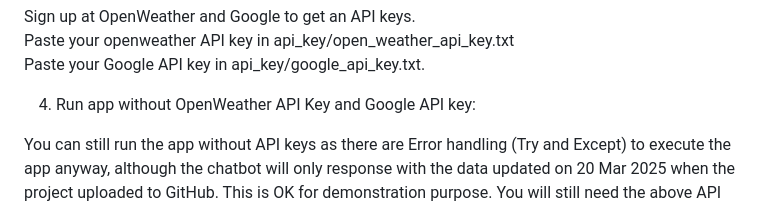
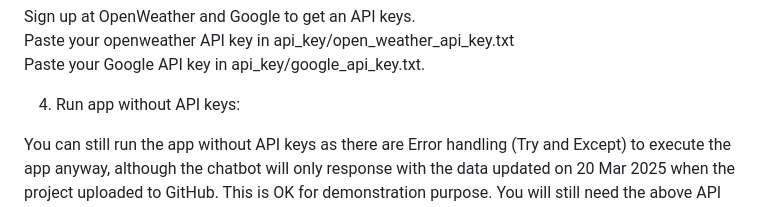
Before and after one commit to yssongyao/WeatherBot, a Markdown page: README.md, the part around the change. GitHub-like rendering.

```diff
--- a/README.md
+++ b/README.md
@@ -86,7 +86,7 @@ Paste your openweather API key in api_key/open_weather_api_key.txt
 Paste your Google API key in api_key/google_api_key.txt.
 
 
-4. Run app without OpenWeather API Key and Google API key:
+4. Run app without API keys:
 
 You can still run the app without API keys as there are Error handling (Try and Except) to execute the app anyway, although the chatbot will only response with the data updated on 20 Mar 2025 when the project uploaded to GitHub.
 This is OK for demonstration purpose.
```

▶ **ACTION ITEM**
Lines above with the string "Paste" need to be found and copied.

▶ **EXPECTED OUTPUT**
@@ -86,7 +86,7 @@ Paste your openweather API key in api_key/open_weather_api_key.txt
 Paste your Google API key in api_key/google_api_key.txt.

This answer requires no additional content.